It was 40 years ago this week that the color barrier was broken once again as the Baseball Hall of Fame elected the first Negro League Veteran. It was none other than the great Satchel Paige. Paige, who made his Major League debut with the Cleveland Indians at the age of 42, played from 1948-40. He also played for the St. Louis Browns from 1951-53 and the Kansas City Athletics in 1965. During his time in the majors, Paige was one of most feared pitchers in the game compiling a record of 28-31 with a 3.29 earned run average and 288 strikeouts.
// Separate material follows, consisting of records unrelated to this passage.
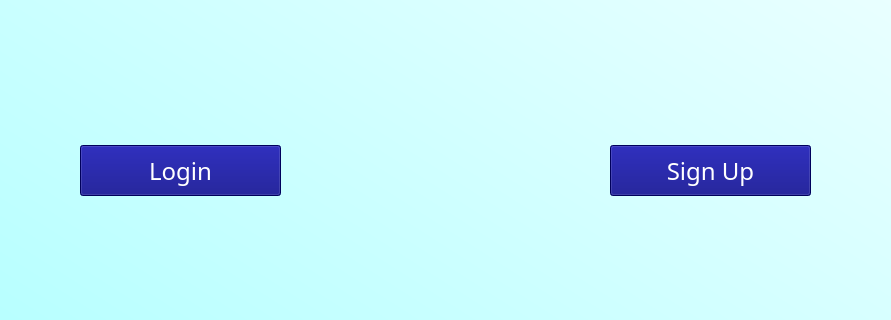
Above: Assignment1/DCM/welcome.ui from Why-Bee/3k04-project-group10-2023 before the change; both pictures show x 159 to 1050 and y 304 to 624 of the 1200 by 800 pixel window. Below: the same form after it.
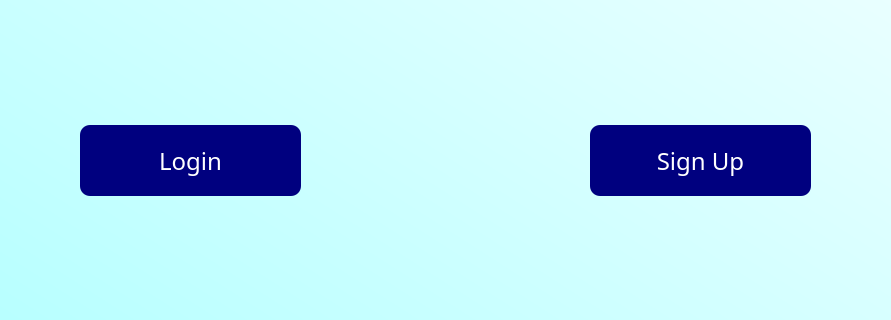
That is the form after the change.

Commit message: Added hover effects to all the buttons

```diff
--- a/Assignment1/DCM/welcome.ui
+++ b/Assignment1/DCM/welcome.ui
@@ -51,9 +51,9 @@
      <property name="geometry">
       <rect>
        <x>240</x>
-       <y>450</y>
-       <width>201</width>
-       <height>51</height>
+       <y>430</y>
+       <width>221</width>
+       <height>71</height>
       </rect>
      </property>
      <property name="font">
@@ -63,8 +63,15 @@
       </font>
      </property>
      <property name="styleSheet">
-      <string notr="true">color: rgb(255, 255, 255);
-background-color: rgb(0, 0, 127);</string>
+      <string notr="true">QPushButton {
+	color: rgb(255, 255, 255);
+	background-color: rgb(0, 0, 127);
+	border-radius: 10px;
+}
+
+QPushButton:hover {
+	background-color: rgb(85, 170, 255);
+}</string>
      </property>
      <property name="text">
       <string>Login</string>
@@ -73,10 +80,10 @@
     <widget class="QPushButton" name="signUpButton">
      <property name="geometry">
       <rect>
-       <x>770</x>
-       <y>450</y>
-       <width>201</width>
-       <height>51</height>
+       <x>750</x>
+       <y>430</y>
+       <width>221</width>
+       <height>71</height>
       </rect>
      </property>
      <property name="font">
@@ -86,8 +93,15 @@
       </font>
      </property>
      <property name="styleSheet">
-      <string notr="true">color: rgb(255, 255, 255);
-background-color: rgb(0, 0, 127);</string>
+      <string notr="true">QPushButton {
+	color: rgb(255, 255, 255);
+	background-color: rgb(0, 0, 127);
+	border-radius: 10px;
+}
+
+QPushButton:hover {
+	background-color: rgb(85, 170, 255);
+}</string>
      </property>
      <property name="text">
       <string>Sign Up</string>
```
Left out of the diff: 36 changed lines with no effect on the pictures. The commit also changes 3 other files.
Paige was a two-time All-Star in 1952 and 1953, and was the first black pitcher to pitch in the World Series, winning the title with another former Negro League player, and the first in the American League, Larry Doby in 1948, but most of Paige’s greatest pitching came in the Negro Leagues.
It’s safe to say that Paige’s impact and dominance was responsible for him finally getting a shot in the Majors and eventually the Baseball Hall of Fame. From 1927-1943, Paige played for several Negro League teams, including the Birmingham Black Barons, Pittsburgh Crawfords, New York Black Yankees and Memphis Red Sox. He was a five-time Negro League All-Star and won the Negro League World Series with the Monarchs in 1942. Official statistics has Paige completing his Negro League career with a 103-61 record with a 2.02 ERA, 1,231 strikeouts and 110 complete games. Paige is listed as one of the 100 Greatest Baseball Players, ranking 19th by The Sporting News.
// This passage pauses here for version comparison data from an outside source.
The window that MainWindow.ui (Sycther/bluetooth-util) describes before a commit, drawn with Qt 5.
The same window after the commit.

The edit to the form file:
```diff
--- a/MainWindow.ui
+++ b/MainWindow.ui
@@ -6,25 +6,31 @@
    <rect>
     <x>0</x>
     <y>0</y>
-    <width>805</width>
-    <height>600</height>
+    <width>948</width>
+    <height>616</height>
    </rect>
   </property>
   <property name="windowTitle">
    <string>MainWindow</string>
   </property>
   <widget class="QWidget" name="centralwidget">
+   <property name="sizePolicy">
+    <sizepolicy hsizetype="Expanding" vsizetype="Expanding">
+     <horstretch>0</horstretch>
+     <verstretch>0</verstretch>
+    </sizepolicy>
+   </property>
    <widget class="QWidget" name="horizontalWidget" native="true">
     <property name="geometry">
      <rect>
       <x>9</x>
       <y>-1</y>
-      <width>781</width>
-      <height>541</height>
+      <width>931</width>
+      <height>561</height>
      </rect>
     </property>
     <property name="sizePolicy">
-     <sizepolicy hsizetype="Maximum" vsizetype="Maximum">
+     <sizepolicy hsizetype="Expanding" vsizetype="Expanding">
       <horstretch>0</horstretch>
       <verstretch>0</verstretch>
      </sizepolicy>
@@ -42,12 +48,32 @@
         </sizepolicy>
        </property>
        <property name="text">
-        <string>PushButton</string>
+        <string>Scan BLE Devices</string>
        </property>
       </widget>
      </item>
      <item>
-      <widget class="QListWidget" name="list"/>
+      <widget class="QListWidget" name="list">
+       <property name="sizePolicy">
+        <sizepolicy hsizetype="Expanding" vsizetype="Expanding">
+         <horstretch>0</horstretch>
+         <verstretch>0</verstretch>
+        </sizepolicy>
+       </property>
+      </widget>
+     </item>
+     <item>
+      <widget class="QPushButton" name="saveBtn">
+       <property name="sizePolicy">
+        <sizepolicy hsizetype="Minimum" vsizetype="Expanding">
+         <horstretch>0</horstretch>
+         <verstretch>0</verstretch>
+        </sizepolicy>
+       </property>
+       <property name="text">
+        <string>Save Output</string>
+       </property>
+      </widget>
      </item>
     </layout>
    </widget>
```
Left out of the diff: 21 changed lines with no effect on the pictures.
Go back a few years to 1966 as Boston Red Sox great Ted Williams pleaded for the induction of Negro League players in his Hall of Fame speech. As the turbulent 1960’s saw all blacks fight for equality in all areas of American society it trickled over to world of American sports. More pressure mounted for Major League Baseball to recognize the accomplishments of Negro League players, and it all came to a head after the publication of Robert Peterson’s book, Only the Ball was White, that the fine folks who run the Baseball Hall of Fame finally got the hint and decided to elect Negro League Veterans. Since Paige’s enshrinement, the hall opened its doors to numerous Negro League veterans. Many got the opportunity to play and became Major League Baseball legends while others never made it, but their contributions and impact on the game was enough to merit election.
The list includes, Henry Aaron, Ernie Banks, Cool Papa Bell, Ray Brown, Roy Campanella, Oscar Charleston, Andy Cooper, Ray Dandridge, Leon Day, Martin Dihigo, Dolby, Bill Foster, Rube Foster, Josh Gibson, Monte Irvin, Judy Johnson, Buck Leonard, Henry Lloyd, Biz Mackey, Willie Mays, Jackie Robinson, Bullet Rogan, Hilton Smith, Turkey Stearnes, Mule Suttles, Cristóbal Torriente, Willie Wells, Smokey Joe Williams and Jud Wilson. Negro League executives Alex Pompez, Cum Posey and J.L. Wilkinson were also elected.
It should be noted that Robinson inducted in 1962 and Campanella inducted in 1969 were elected primarily for their contributions in the Major Leagues than for their play in the Negro Leagues.